**** DATA LISTING

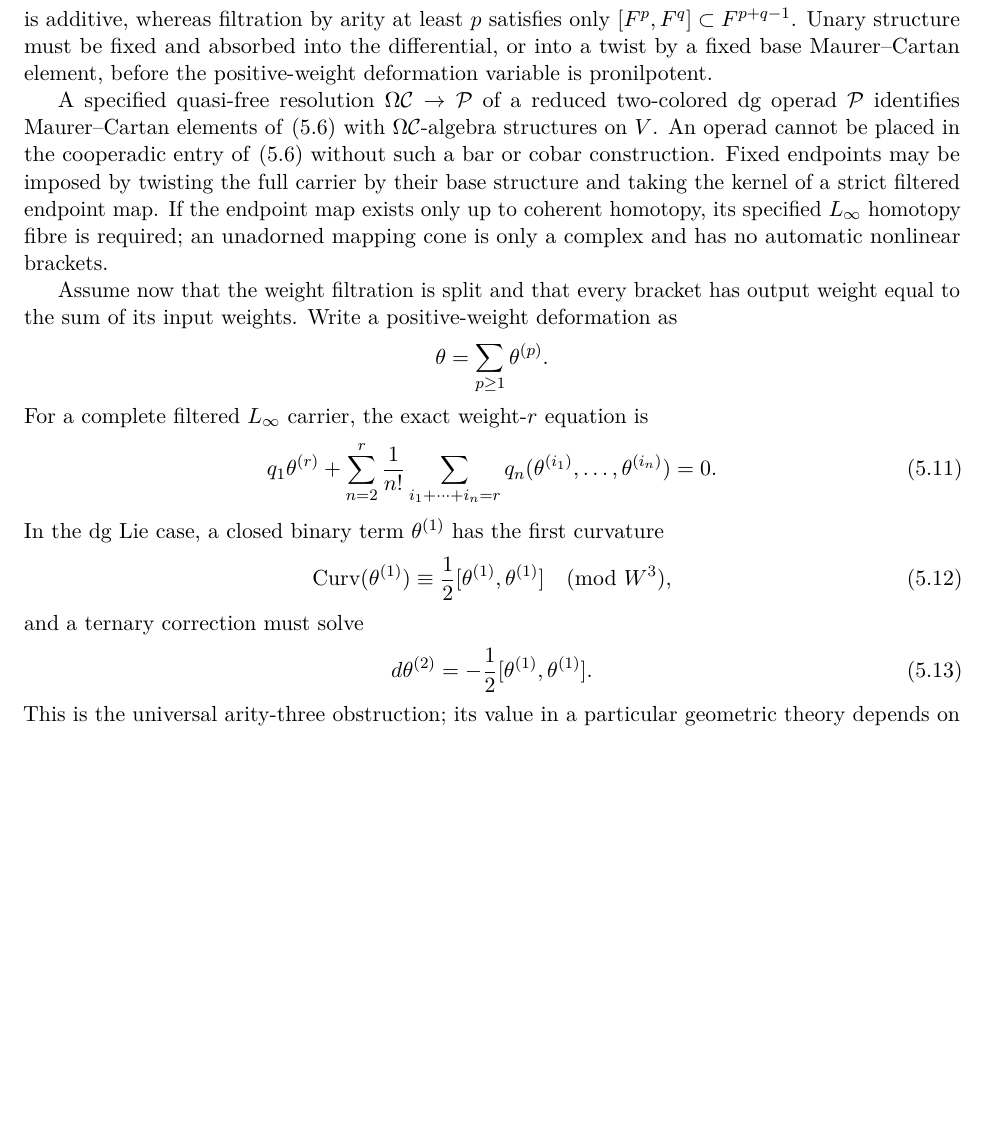
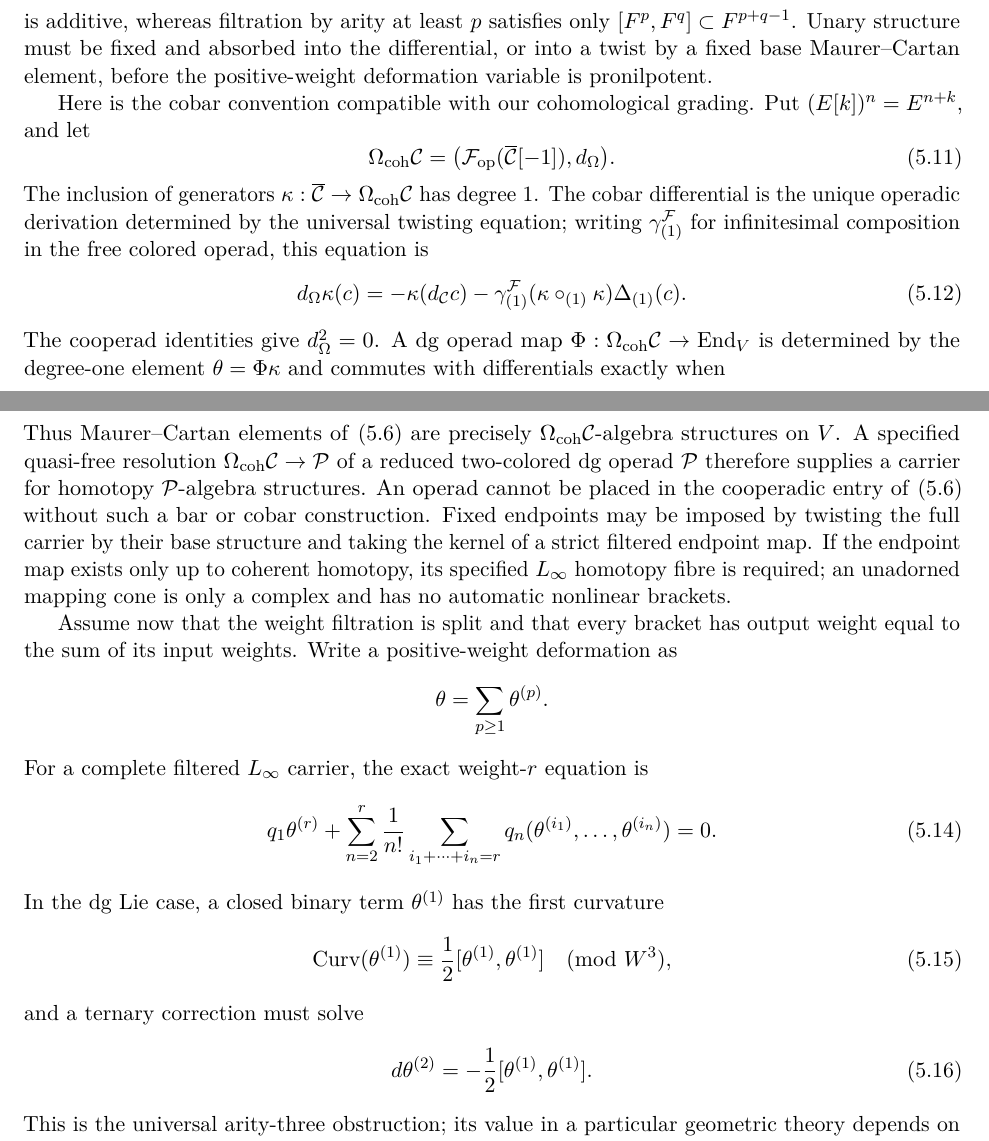
Before and after one commit to raeez/mixed-ht-total-obstruction, a LaTeX paper (paper.tex): part of page 8 of 12 before the commit and two parts of pages 8 and 9 of 13 after it, the two joined at a grey line, cut so that both start at the same text, the shorter picture padded with empty space. Compiled offline with pdfLaTeX.

Commit message:
Complete cohomological obstruction carriers

```diff
--- a/paper.tex
+++ b/paper.tex
@@ -666,16 +679,48 @@ $[F^p,F^q]\subset F^{p+q-1}$.  Unary structure must be fixed and absorbed
 into the differential, or into a twist by a fixed base Maurer--Cartan
 element, before the positive-weight deformation variable is pronilpotent.
 
-A specified quasi-free resolution $\Omega\mathcal C\to\mathcal P$ of a
-reduced two-colored dg operad $\mathcal P$ identifies
-Maurer--Cartan elements of \eqref{eq:colored-convolution} with
-$\Omega\mathcal C$-algebra structures on $V$.  An operad cannot be placed in
-the cooperadic entry of \eqref{eq:colored-convolution} without such a bar or
-cobar construction.  Fixed endpoints may be imposed by twisting the full
-carrier by their base structure and taking the kernel of a strict filtered
-endpoint map.  If the endpoint map exists only up to coherent homotopy, its
-specified $L_\infty$ homotopy fibre is required; an unadorned mapping cone is
-only a complex and has no automatic nonlinear brackets.
+Here is the cobar convention compatible with our cohomological grading.  Put
+$(E[k])^n=E^{n+k}$, and let
+\[
+ \Omega_{\mathrm{coh}}\mathcal C
+ =\bigl(\mathcal F_{\mathrm{op}}(\overline{\mathcal C}[-1]),
+ d_\Omega\bigr).
+ \tag{5.11}\label{eq:cohomological-cobar}
+\]
+The inclusion of generators
+$\kappa:\overline{\mathcal C}\to
+\Omega_{\mathrm{coh}}\mathcal C$ has degree $1$.  The cobar differential is
+the unique operadic derivation determined by the universal twisting equation;
+writing $\gamma^{\mathcal F}_{(1)}$ for infinitesimal composition in the free
+colored operad, this equation is
+\[
+ d_\Omega\kappa(c)
+ =-\kappa(d_{\mathcal C}c)
+  -\gamma^{\mathcal F}_{(1)}(\kappa\circ_{(1)}\kappa)
+    \Delta_{(1)}(c).
+ \tag{5.12}\label{eq:cobar-differential}
+\]
+The cooperad identities give $d_\Omega^2=0$.  A dg operad map
+$\Phi:\Omega_{\mathrm{coh}}\mathcal C\to\End_V$ is determined by the
+degree-one element $\theta=\Phi\kappa$ and commutes with differentials exactly
+when
+\[
+ \partial\theta+\theta\star\theta
+ =\partial\theta+\frac12[\theta,\theta]=0.
+ \tag{5.13}\label{eq:cobar-mc}
+\]
+Thus Maurer--Cartan elements of \eqref{eq:colored-convolution} are precisely
+$\Omega_{\mathrm{coh}}\mathcal C$-algebra structures on $V$.  A specified
+quasi-free resolution
+$\Omega_{\mathrm{coh}}\mathcal C\to\mathcal P$ of a reduced two-colored dg
+operad $\mathcal P$ therefore supplies a carrier for homotopy
+$\mathcal P$-algebra structures.  An operad cannot be placed in the
+cooperadic entry of \eqref{eq:colored-convolution} without such a bar or cobar
+construction.  Fixed endpoints may be imposed by twisting the full carrier
+by their base structure and taking the kernel of a strict filtered endpoint
+map.  If the endpoint map exists only up to coherent homotopy, its specified
+$L_\infty$ homotopy fibre is required; an unadorned mapping cone is only a
+complex and has no automatic nonlinear brackets.
 
 Assume now that the weight filtration is split and that every bracket has
 output weight equal to the sum of its input weights.  Write a positive-weight
@@ -689,19 +734,19 @@ For a complete filtered $L_\infty$ carrier, the exact weight-$r$ equation is
  \sum_{n=2}^{r}\frac1{n!}
  \sum_{i_1+\cdots+i_n=r}
  q_n(\theta^{(i_1)},\ldots,\theta^{(i_n)})=0.
- \tag{5.11}\label{eq:general-weight-equation}
+ \tag{5.14}\label{eq:general-weight-equation}
 \]
 In the dg Lie case, a closed binary term $\theta^{(1)}$ has the first
 curvature
 \[
  \Curv(\theta^{(1)})
  \equiv\frac12[\theta^{(1)},\theta^{(1)}]\pmod {W^3},
- \tag{5.12}\label{eq:arity-three-curvature}
+ \tag{5.15}\label{eq:arity-three-curvature}
 \]
 and a ternary correction must solve
 \[
  d\theta^{(2)}=-\frac12[\theta^{(1)},\theta^{(1)}].
- \tag{5.13}\label{eq:ternary-correction}
+ \tag{5.16}\label{eq:ternary-correction}
 \]
 This is the universal arity-three obstruction; its value in a particular
 geometric theory depends on the specified colored compositions and signs.
```
Also changed, not shown: README.md, paper.tex (13 more changed lines).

********

EXERCISE OBJECTIVE: Tally, in the data above, the lines where the word "weight" occurs, and give the figure alone.

EXERCISE RESPONSE: 6